The Bhutanese, however, found that between 2003 and 2012 the cumulative inflation in India was 76.91 percent.
Also in the comparison of prices of steel and cement the PHPA in its presentation had compared 2001 and 2011 prices. PHPA had said that a cement bag that cost Nu 161 per bag in 2001 increased to Nu 253 in 2011. It also said that a metric tonne of steel increased from Nu 18,500 to Nu 44,500.
However, critics have pointed out that comparing 2001 and 2011 prices to justify inflation is inaccurate as the P 1 project cost estimate was made in 2006 and its construction started in 2008.
The Bhutanese, found that on the Whole Sellers Price Index (WPI) of India which is used to measure inflation the price of steel rods in 2005 December was Nu 101.2 which in 2013 had increased to Nu 142.9. On the same scale a 50 kg bag of cement in 2002 was Nu 145.3 and had increased to only Nu 171.9 by 2013.
The MD also gave the example of the Tala project which had increased from its original estimated cost of Nu 14 bn in 1993 to Nu 41 bn in 2007 which was an increase of almost 300 percent.
However, this paper found that this would not be an accurate comparison as the Tala’s price had increased over the period of 14 years while P 1 project cost had been projected to balloon by almost 300 percent in a shorter span of 10 years from the cost estimation in 2006 to its completion in 2016.

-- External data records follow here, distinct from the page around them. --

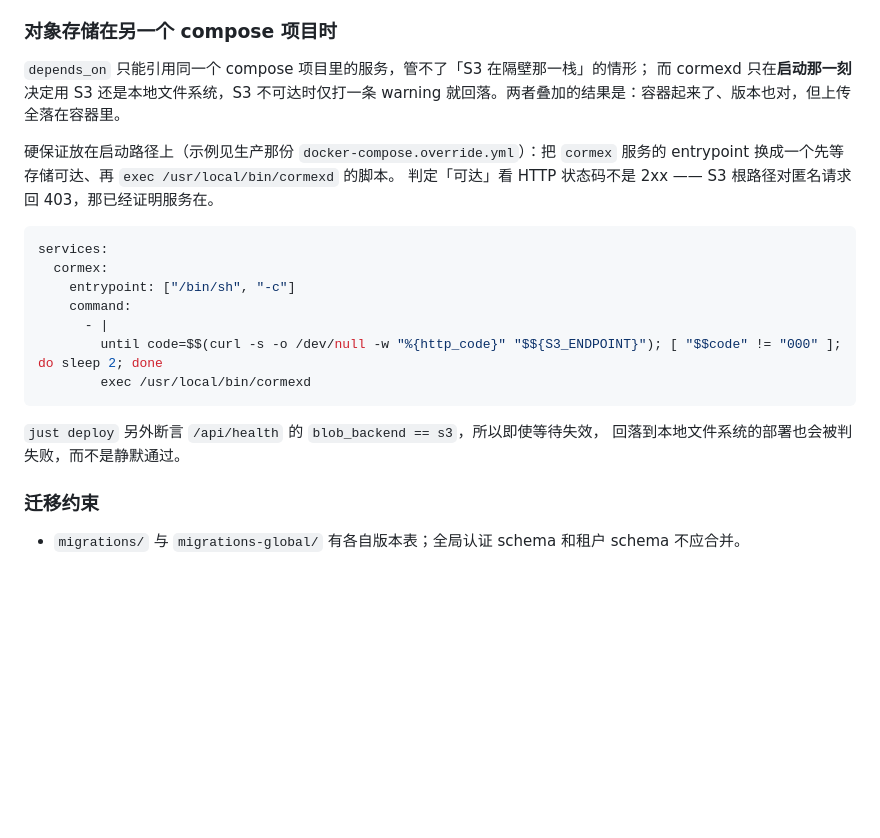
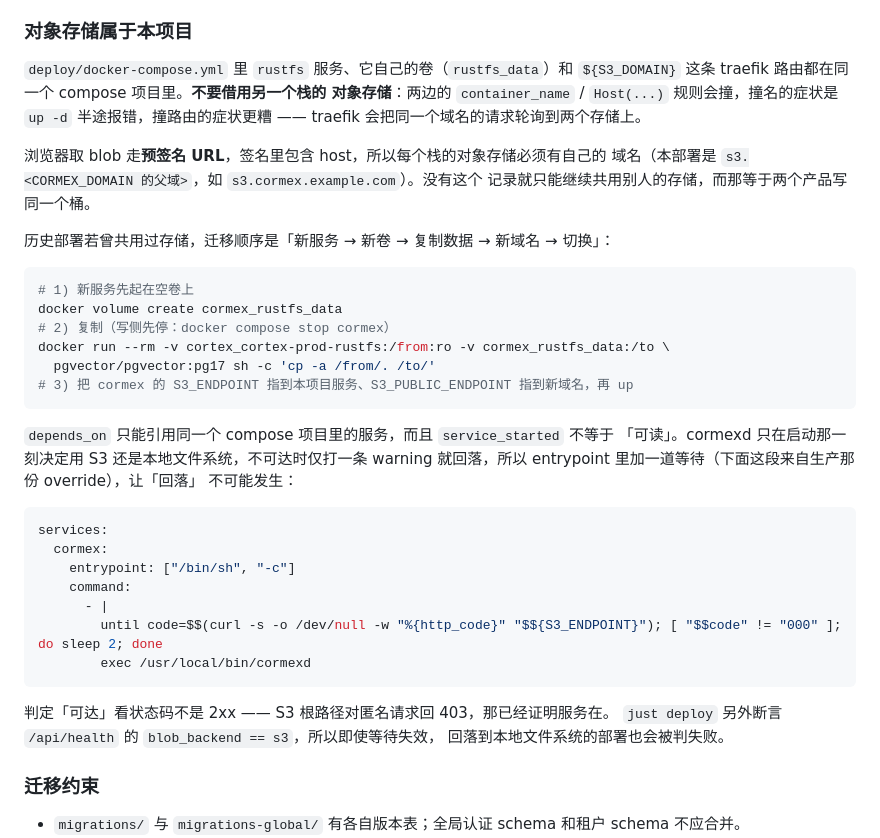
Before and after one commit to weironz/cormex, a Markdown page: docs/deployment-guide.md, the part around the change. Drawn GitHub-style; blank space fills up the shorter version.

Commit message:
docs(deploy): each stack owns its object store
Sharing another project's rustfs collides on container_name and on the Host()
router; the traffic then round-robins between two stores. Record the shape, the
presigned-URL reason for a dedicated hostname, and the migration order.

````diff
--- a/docs/deployment-guide.md
+++ b/docs/deployment-guide.md
@@ -227,15 +227,32 @@ curl -fsS http://127.0.0.1:8080/api/health
 5. 一台客户端可登录、同步一条测试会话；Web 可读其正文，MCP 可搜索该会话。
 6. 开启提取时，账号模型连接测试成功，处理状态能够前进。
 
-### 对象存储在另一个 compose 项目时
+### 对象存储属于本项目
 
-`depends_on` 只能引用同一个 compose 项目里的服务，管不了「S3 在隔壁那一栈」的情形；
-而 cormexd 只在**启动那一刻**决定用 S3 还是本地文件系统，S3 不可达时仅打一条 warning
-就回落。两者叠加的结果是：容器起来了、版本也对，但上传全落在容器里。
+`deploy/docker-compose.yml` 里 `rustfs` 服务、它自己的卷（`rustfs_data`）和
+`${S3_DOMAIN}` 这条 traefik 路由都在同一个 compose 项目里。**不要借用另一个栈的
+对象存储**：两边的 `container_name` / `Host(...)` 规则会撞，撞名的症状是 `up -d`
+半途报错，撞路由的症状更糟 —— traefik 会把同一个域名的请求轮询到两个存储上。
 
-硬保证放在启动路径上（示例见生产那份 `docker-compose.override.yml`）：把 `cormex`
-服务的 entrypoint 换成一个先等存储可达、再 `exec /usr/local/bin/cormexd` 的脚本。
-判定「可达」看 HTTP 状态码不是 2xx —— S3 根路径对匿名请求回 403，那已经证明服务在。
+浏览器取 blob 走**预签名 URL**，签名里包含 host，所以每个栈的对象存储必须有自己的
+域名（本部署是 `s3.<CORMEX_DOMAIN 的父域>`，如 `s3.cormex.example.com`）。没有这个
+记录就只能继续共用别人的存储，而那等于两个产品写同一个桶。
+
+历史部署若曾共用过存储，迁移顺序是「新服务 → 新卷 → 复制数据 → 新域名 → 切换」：
+
+```bash
+# 1) 新服务先起在空卷上
+docker volume create cormex_rustfs_data
+# 2) 复制（写侧先停：docker compose stop cormex）
+docker run --rm -v cortex_cortex-prod-rustfs:/from:ro -v cormex_rustfs_data:/to \
+  pgvector/pgvector:pg17 sh -c 'cp -a /from/. /to/'
+# 3) 把 cormex 的 S3_ENDPOINT 指到本项目服务、S3_PUBLIC_ENDPOINT 指到新域名，再 up
+```
+
+`depends_on` 只能引用同一个 compose 项目里的服务，而且 `service_started` 不等于
+「可读」。cormexd 只在启动那一刻决定用 S3 还是本地文件系统，不可达时仅打一条 warning
+就回落，所以 entrypoint 里加一道等待（下面这段来自生产那份 override），让「回落」
+不可能发生：
 
 ```yaml
 services:
@@ -247,8 +264,9 @@ services:
         exec /usr/local/bin/cormexd
 ```
 
+判定「可达」看状态码不是 2xx —— S3 根路径对匿名请求回 403，那已经证明服务在。
 `just deploy` 另外断言 `/api/health` 的 `blob_backend == s3`，所以即使等待失效，
-回落到本地文件系统的部署也会被判失败，而不是静默通过。
+回落到本地文件系统的部署也会被判失败。
 
 ### 迁移约束
 
````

On the tariff rate the PHPA MD said that the tariff rate for P 1 would definitely be much higher than that of the Tala project as tariff calculation would be based on the construction costs among others. He said that tariff could even be estimated to go up to even Nu 3.40 per unit which would make the P 1 project a profitable one even after paying all loans.
Ministry of Works and Human Settlement Minister Lyonpo Yeshey Zimba said, “You have to look at the agreement between India and Bhutan. As far as the loan repayment is concerned, it will not be affected much because the power tariffs are based on the cost of construction or building the project.” “If the project cost is more, power costs will also be more,” he said.
He also said the decision to shift the dam was based on technical findings on the ground such as geological studies. “Much studies has been done on it before the dam site was selected,” said the minister.
What the cabinet approved in June 2008
Relocation of P 1 dam site by 1.4 km upstream to a place with 30 meter depth turning a 1095 MW project into a 1200 MW one with only Nu 1.2 bn additional cost to the Nu 35.14 bn cost.
What actually happened in 2013
Dam site found to be 74 meter depth which played a major role apart from inflation in pushing project cost from Nu 35 bn to Nu 94 bn.
Bhutan may have to pay Nu 10 bn every year for 12 years after completion to pay the huge loan.
Project would not be profitable if Bhutan cannot secure a higher tariff rate than Tala.
90 families affected and 70 acres of paddy land flooded.
Critics say better location of dam with same power generation capacity could have been looked for if cabinet had asked for more research and found that actual depth was 74 meters in June 2008.